_Goal of the exercise_:
From the first line to the last, reproduce the records exactly as they appear below.

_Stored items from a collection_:
---*---
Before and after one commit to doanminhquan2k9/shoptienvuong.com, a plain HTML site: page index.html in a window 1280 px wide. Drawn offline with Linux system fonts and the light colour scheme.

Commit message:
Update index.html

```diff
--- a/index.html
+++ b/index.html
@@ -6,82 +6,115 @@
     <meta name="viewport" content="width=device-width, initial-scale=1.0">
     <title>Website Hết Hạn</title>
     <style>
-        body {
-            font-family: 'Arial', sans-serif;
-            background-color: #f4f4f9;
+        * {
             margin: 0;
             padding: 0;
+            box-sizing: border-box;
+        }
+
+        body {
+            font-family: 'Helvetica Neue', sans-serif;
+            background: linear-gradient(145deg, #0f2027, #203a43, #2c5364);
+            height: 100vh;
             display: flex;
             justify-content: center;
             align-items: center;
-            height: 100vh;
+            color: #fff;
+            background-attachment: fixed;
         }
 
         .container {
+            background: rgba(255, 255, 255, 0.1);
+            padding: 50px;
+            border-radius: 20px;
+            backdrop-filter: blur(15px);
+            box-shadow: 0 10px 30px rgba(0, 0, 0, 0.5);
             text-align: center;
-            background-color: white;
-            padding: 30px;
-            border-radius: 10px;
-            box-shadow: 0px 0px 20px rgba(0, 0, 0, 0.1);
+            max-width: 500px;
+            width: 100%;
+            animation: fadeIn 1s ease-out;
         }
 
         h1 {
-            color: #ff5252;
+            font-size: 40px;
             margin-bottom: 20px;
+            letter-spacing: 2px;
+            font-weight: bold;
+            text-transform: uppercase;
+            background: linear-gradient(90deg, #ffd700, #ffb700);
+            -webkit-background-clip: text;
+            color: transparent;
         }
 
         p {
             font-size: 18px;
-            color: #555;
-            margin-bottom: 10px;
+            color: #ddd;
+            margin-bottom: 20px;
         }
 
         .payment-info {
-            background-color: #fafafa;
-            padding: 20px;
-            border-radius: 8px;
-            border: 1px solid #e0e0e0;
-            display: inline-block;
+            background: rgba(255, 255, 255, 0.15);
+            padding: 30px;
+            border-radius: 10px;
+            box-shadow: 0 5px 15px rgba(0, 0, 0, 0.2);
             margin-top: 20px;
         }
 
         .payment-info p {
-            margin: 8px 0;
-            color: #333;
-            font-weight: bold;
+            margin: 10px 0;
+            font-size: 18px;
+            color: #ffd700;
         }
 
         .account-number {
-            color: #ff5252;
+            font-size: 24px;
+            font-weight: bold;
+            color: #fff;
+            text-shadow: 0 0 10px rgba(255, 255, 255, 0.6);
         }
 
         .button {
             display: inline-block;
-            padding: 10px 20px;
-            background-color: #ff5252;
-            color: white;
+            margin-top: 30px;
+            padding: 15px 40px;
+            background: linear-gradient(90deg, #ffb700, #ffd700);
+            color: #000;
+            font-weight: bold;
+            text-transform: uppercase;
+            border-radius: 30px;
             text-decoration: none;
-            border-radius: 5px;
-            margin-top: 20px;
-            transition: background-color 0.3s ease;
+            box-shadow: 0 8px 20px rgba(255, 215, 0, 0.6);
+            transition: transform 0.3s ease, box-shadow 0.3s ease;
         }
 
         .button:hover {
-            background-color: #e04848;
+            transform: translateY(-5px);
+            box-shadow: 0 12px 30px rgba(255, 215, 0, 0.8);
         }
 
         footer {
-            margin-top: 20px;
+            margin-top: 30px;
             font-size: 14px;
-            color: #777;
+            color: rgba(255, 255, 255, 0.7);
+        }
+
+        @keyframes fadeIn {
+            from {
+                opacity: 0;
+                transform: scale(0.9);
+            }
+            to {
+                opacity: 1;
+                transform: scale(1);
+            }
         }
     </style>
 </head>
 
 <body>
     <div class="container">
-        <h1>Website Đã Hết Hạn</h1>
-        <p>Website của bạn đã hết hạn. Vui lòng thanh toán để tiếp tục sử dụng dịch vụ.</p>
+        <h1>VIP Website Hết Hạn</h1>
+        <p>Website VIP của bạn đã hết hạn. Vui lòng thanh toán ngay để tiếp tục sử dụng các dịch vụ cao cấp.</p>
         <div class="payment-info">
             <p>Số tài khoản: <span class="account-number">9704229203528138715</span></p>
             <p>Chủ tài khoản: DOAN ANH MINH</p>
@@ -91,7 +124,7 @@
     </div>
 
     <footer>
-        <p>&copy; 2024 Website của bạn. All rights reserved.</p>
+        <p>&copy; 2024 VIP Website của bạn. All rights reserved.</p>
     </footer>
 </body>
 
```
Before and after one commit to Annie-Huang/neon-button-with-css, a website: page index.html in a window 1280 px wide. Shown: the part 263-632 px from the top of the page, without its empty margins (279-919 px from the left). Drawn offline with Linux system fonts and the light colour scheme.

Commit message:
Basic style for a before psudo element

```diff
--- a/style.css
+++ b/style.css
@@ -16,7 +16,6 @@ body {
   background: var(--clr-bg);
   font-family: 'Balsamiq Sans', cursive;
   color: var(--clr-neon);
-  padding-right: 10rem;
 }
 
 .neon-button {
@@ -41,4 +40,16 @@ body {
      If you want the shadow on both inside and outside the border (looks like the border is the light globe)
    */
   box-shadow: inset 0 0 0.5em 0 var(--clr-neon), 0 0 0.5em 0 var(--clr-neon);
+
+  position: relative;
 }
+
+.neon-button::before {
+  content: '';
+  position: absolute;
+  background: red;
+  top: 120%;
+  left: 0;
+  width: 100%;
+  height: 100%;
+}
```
---*---
_Output for this exercise_:
Before and after one commit to doanminhquan2k9/shoptienvuong.com, a plain HTML site: page index.html in a window 1280 px wide. Drawn offline with Linux system fonts and the light colour scheme.

Commit message:
Update index.html

```diff
--- a/index.html
+++ b/index.html
@@ -6,82 +6,115 @@
     <meta name="viewport" content="width=device-width, initial-scale=1.0">
     <title>Website Hết Hạn</title>
     <style>
-        body {
-            font-family: 'Arial', sans-serif;
-            background-color: #f4f4f9;
+        * {
             margin: 0;
             padding: 0;
+            box-sizing: border-box;
+        }
+
+        body {
+            font-family: 'Helvetica Neue', sans-serif;
+            background: linear-gradient(145deg, #0f2027, #203a43, #2c5364);
+            height: 100vh;
             display: flex;
             justify-content: center;
             align-items: center;
-            height: 100vh;
+            color: #fff;
+            background-attachment: fixed;
         }
 
         .container {
+            background: rgba(255, 255, 255, 0.1);
+            padding: 50px;
+            border-radius: 20px;
+            backdrop-filter: blur(15px);
+            box-shadow: 0 10px 30px rgba(0, 0, 0, 0.5);
             text-align: center;
-            background-color: white;
-            padding: 30px;
-            border-radius: 10px;
-            box-shadow: 0px 0px 20px rgba(0, 0, 0, 0.1);
+            max-width: 500px;
+            width: 100%;
+            animation: fadeIn 1s ease-out;
         }
 
         h1 {
-            color: #ff5252;
+            font-size: 40px;
             margin-bottom: 20px;
+            letter-spacing: 2px;
+            font-weight: bold;
+            text-transform: uppercase;
+            background: linear-gradient(90deg, #ffd700, #ffb700);
+            -webkit-background-clip: text;
+            color: transparent;
         }
 
         p {
             font-size: 18px;
-            color: #555;
-            margin-bottom: 10px;
+            color: #ddd;
+            margin-bottom: 20px;
         }
 
         .payment-info {
-            background-color: #fafafa;
-            padding: 20px;
-            border-radius: 8px;
-            border: 1px solid #e0e0e0;
-            display: inline-block;
+            background: rgba(255, 255, 255, 0.15);
+            padding: 30px;
+            border-radius: 10px;
+            box-shadow: 0 5px 15px rgba(0, 0, 0, 0.2);
             margin-top: 20px;
         }
 
         .payment-info p {
-            margin: 8px 0;
-            color: #333;
-            font-weight: bold;
+            margin: 10px 0;
+            font-size: 18px;
+            color: #ffd700;
         }
 
         .account-number {
-            color: #ff5252;
+            font-size: 24px;
+            font-weight: bold;
+            color: #fff;
+            text-shadow: 0 0 10px rgba(255, 255, 255, 0.6);
         }
 
         .button {
             display: inline-block;
-            padding: 10px 20px;
-            background-color: #ff5252;
-            color: white;
+            margin-top: 30px;
+            padding: 15px 40px;
+            background: linear-gradient(90deg, #ffb700, #ffd700);
+            color: #000;
+            font-weight: bold;
+            text-transform: uppercase;
+            border-radius: 30px;
             text-decoration: none;
-            border-radius: 5px;
-            margin-top: 20px;
-            transition: background-color 0.3s ease;
+            box-shadow: 0 8px 20px rgba(255, 215, 0, 0.6);
+            transition: transform 0.3s ease, box-shadow 0.3s ease;
         }
 
         .button:hover {
-            background-color: #e04848;
+            transform: translateY(-5px);
+            box-shadow: 0 12px 30px rgba(255, 215, 0, 0.8);
         }
 
         footer {
-            margin-top: 20px;
+            margin-top: 30px;
             font-size: 14px;
-            color: #777;
+            color: rgba(255, 255, 255, 0.7);
+        }
+
+        @keyframes fadeIn {
+            from {
+                opacity: 0;
+                transform: scale(0.9);
+            }
+            to {
+                opacity: 1;
+                transform: scale(1);
+            }
         }
     </style>
 </head>
 
 <body>
     <div class="container">
-        <h1>Website Đã Hết Hạn</h1>
-        <p>Website của bạn đã hết hạn. Vui lòng thanh toán để tiếp tục sử dụng dịch vụ.</p>
+        <h1>VIP Website Hết Hạn</h1>
+        <p>Website VIP của bạn đã hết hạn. Vui lòng thanh toán ngay để tiếp tục sử dụng các dịch vụ cao cấp.</p>
         <div class="payment-info">
             <p>Số tài khoản: <span class="account-number">9704229203528138715</span></p>
             <p>Chủ tài khoản: DOAN ANH MINH</p>
@@ -91,7 +124,7 @@
     </div>
 
     <footer>
-        <p>&copy; 2024 Website của bạn. All rights reserved.</p>
+        <p>&copy; 2024 VIP Website của bạn. All rights reserved.</p>
     </footer>
 </body>
 
```
Before and after one commit to Annie-Huang/neon-button-with-css, a website: page index.html in a window 1280 px wide. Shown: the part 263-632 px from the top of the page, without its empty margins (279-919 px from the left). Drawn offline with Linux system fonts and the light colour scheme.

Commit message:
Basic style for a before psudo element

```diff
--- a/style.css
+++ b/style.css
@@ -16,7 +16,6 @@ body {
   background: var(--clr-bg);
   font-family: 'Balsamiq Sans', cursive;
   color: var(--clr-neon);
-  padding-right: 10rem;
 }
 
 .neon-button {
@@ -41,4 +40,16 @@ body {
      If you want the shadow on both inside and outside the border (looks like the border is the light globe)
    */
   box-shadow: inset 0 0 0.5em 0 var(--clr-neon), 0 0 0.5em 0 var(--clr-neon);
+
+  position: relative;
 }
+
+.neon-button::before {
+  content: '';
+  position: absolute;
+  background: red;
+  top: 120%;
+  left: 0;
+  width: 100%;
+  height: 100%;
+}
```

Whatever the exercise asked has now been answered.